Date Written: June 2007
We examine the effects of involuntary job loss and retirement on the mental health of older Americans using the Health and Retirement Surveys (1992-2002). Potential endogeneity may arise due to reverse causality or latent individual effects or both. Using several econometric techniques we obtain consistent and efficient estimates, and show that involuntary job loss impacts mental health negatively, whereas retirement has a positive effect on psychological well-being. Furthermore, we explore the role of re-employment on the mental health status of individuals who have retired or suffered involuntary job loss. We find re-employment improves the mental health status of both retirees and involuntary job loss sufferers. Perhaps most importantly we document that the decline in mental health status due to involuntary job loss is fully reversed for those individuals who subsequently re-enter the job market.

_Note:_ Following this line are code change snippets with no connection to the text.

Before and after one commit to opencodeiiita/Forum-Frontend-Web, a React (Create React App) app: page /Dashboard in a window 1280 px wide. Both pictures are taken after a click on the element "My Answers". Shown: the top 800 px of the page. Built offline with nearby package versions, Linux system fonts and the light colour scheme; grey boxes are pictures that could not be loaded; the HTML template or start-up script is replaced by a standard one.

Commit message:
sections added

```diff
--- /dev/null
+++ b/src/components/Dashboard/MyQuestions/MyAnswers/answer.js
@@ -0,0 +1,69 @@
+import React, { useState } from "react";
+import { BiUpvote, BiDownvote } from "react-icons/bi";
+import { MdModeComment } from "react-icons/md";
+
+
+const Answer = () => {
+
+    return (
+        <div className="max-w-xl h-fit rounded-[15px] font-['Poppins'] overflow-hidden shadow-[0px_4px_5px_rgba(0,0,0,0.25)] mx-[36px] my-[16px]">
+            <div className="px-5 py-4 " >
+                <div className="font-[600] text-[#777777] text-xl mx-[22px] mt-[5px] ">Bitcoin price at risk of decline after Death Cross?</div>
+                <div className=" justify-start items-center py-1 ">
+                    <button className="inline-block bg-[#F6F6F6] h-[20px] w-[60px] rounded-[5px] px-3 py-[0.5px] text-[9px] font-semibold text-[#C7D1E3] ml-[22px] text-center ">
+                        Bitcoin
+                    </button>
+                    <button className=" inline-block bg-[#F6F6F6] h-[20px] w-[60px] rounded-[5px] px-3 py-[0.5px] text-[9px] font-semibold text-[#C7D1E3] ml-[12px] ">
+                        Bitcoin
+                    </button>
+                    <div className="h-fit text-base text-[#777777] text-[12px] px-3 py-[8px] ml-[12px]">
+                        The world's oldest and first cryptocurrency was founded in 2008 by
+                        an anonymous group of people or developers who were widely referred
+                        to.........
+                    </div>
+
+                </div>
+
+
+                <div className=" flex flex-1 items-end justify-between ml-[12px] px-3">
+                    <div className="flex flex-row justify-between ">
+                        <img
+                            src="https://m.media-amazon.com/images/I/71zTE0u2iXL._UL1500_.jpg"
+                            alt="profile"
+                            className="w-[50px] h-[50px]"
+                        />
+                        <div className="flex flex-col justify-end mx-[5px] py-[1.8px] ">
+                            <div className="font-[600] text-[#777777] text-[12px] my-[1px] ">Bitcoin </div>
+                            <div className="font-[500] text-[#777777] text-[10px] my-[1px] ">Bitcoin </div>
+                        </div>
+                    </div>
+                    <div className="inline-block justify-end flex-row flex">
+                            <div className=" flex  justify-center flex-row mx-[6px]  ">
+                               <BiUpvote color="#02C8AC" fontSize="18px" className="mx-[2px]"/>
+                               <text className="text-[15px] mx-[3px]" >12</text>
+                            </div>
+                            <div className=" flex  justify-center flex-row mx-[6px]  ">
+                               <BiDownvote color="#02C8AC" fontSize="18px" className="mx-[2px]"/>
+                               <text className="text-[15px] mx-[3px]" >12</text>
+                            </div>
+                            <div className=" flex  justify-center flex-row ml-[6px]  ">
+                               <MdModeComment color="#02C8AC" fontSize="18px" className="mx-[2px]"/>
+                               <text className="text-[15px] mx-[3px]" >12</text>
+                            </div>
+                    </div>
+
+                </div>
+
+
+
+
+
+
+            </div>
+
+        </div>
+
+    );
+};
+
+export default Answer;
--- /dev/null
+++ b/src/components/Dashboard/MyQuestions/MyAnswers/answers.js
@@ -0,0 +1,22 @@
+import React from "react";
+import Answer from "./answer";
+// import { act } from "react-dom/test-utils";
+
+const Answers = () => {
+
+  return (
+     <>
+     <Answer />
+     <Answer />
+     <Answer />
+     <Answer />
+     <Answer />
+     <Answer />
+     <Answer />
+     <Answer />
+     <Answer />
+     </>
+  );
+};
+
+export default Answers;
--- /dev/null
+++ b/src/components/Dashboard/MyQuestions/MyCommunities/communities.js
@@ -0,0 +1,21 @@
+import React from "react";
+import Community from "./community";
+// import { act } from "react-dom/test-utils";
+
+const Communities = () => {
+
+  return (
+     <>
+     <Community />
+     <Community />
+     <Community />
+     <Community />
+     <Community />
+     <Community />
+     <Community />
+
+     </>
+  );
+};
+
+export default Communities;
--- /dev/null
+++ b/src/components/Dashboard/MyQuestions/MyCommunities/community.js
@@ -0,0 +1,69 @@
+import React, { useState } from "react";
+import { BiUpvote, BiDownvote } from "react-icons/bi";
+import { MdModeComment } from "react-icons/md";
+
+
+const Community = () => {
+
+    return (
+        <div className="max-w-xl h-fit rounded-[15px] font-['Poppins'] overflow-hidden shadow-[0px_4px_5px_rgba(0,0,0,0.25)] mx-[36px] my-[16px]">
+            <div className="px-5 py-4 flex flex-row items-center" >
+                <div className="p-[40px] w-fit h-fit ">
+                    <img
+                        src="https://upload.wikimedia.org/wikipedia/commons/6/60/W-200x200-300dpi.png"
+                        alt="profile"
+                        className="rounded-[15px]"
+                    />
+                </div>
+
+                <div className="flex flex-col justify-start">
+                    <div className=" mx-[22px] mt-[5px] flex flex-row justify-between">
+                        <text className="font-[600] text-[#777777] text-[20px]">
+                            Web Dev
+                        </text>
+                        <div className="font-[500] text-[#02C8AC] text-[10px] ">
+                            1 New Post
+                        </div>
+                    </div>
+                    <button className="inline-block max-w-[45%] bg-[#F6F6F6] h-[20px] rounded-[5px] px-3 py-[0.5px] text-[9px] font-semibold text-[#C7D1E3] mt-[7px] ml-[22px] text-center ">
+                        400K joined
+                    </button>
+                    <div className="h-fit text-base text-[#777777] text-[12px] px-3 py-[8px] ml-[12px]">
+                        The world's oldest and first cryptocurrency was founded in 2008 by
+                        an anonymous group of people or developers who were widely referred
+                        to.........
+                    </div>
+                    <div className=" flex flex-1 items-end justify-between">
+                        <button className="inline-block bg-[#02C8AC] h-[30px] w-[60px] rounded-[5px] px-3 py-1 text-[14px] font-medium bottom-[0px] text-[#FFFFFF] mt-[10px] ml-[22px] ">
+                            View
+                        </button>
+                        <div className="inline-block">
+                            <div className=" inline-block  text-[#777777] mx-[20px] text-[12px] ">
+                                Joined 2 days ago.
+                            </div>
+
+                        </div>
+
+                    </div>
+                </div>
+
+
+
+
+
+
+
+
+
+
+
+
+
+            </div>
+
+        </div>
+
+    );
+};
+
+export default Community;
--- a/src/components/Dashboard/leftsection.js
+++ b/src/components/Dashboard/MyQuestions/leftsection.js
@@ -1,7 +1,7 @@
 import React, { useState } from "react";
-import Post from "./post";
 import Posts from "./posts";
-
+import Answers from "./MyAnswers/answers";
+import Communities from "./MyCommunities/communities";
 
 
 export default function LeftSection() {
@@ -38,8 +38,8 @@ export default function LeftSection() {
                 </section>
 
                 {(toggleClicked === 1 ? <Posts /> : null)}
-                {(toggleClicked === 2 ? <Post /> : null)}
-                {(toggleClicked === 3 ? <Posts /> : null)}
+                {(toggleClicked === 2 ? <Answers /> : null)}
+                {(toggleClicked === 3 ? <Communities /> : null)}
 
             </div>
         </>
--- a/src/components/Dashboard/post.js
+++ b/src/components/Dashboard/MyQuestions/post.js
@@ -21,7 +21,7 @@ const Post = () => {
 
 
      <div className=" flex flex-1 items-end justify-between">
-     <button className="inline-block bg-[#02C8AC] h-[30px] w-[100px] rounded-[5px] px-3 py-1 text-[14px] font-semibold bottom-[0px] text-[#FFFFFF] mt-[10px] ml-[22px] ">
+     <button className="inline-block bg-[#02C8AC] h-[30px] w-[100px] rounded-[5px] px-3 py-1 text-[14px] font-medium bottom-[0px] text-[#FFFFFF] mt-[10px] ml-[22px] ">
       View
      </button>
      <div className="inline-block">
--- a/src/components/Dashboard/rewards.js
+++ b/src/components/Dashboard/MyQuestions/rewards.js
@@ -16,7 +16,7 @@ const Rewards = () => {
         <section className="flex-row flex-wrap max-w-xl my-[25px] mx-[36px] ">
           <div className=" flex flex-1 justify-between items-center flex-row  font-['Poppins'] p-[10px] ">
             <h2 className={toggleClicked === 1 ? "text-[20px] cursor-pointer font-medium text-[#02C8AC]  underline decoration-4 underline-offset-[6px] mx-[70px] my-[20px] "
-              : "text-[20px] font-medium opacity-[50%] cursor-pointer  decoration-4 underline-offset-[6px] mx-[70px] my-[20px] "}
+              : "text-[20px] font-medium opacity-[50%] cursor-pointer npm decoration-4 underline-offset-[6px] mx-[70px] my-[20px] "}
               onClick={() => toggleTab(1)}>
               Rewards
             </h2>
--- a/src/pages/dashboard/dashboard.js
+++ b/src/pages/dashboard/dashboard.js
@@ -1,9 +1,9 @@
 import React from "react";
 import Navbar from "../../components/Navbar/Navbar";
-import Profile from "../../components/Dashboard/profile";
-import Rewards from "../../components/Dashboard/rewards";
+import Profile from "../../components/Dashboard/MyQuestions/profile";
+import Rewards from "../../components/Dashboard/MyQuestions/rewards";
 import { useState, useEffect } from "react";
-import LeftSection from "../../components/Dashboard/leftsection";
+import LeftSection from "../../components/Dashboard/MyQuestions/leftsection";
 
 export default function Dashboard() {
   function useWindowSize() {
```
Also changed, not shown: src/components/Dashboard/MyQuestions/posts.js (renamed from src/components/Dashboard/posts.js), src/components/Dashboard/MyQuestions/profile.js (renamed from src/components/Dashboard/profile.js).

Additionally, separation or divorce, and formation of couple household are found to be endogenous. The magnitude of mental health impacts from job market changes is similar to that experienced after death of a child, though the impacts resulting from the death of a spouse are substantially larger.
Keywords: Mental health, Unemployment, Involuntary job loss, Retirement, Re-employment, Endogeneity
JEL Classification: I12, J26, J64
Suggested Citation: Suggested Citation
Mandal, Bidisha and Roe, Brian E., Job Loss, Retirement and the Mental Health of Older Americans (June 2007). Available at SSRN: https://ssrn.com/abstract=991134 or http://dx.doi.org/10.2139/ssrn.991134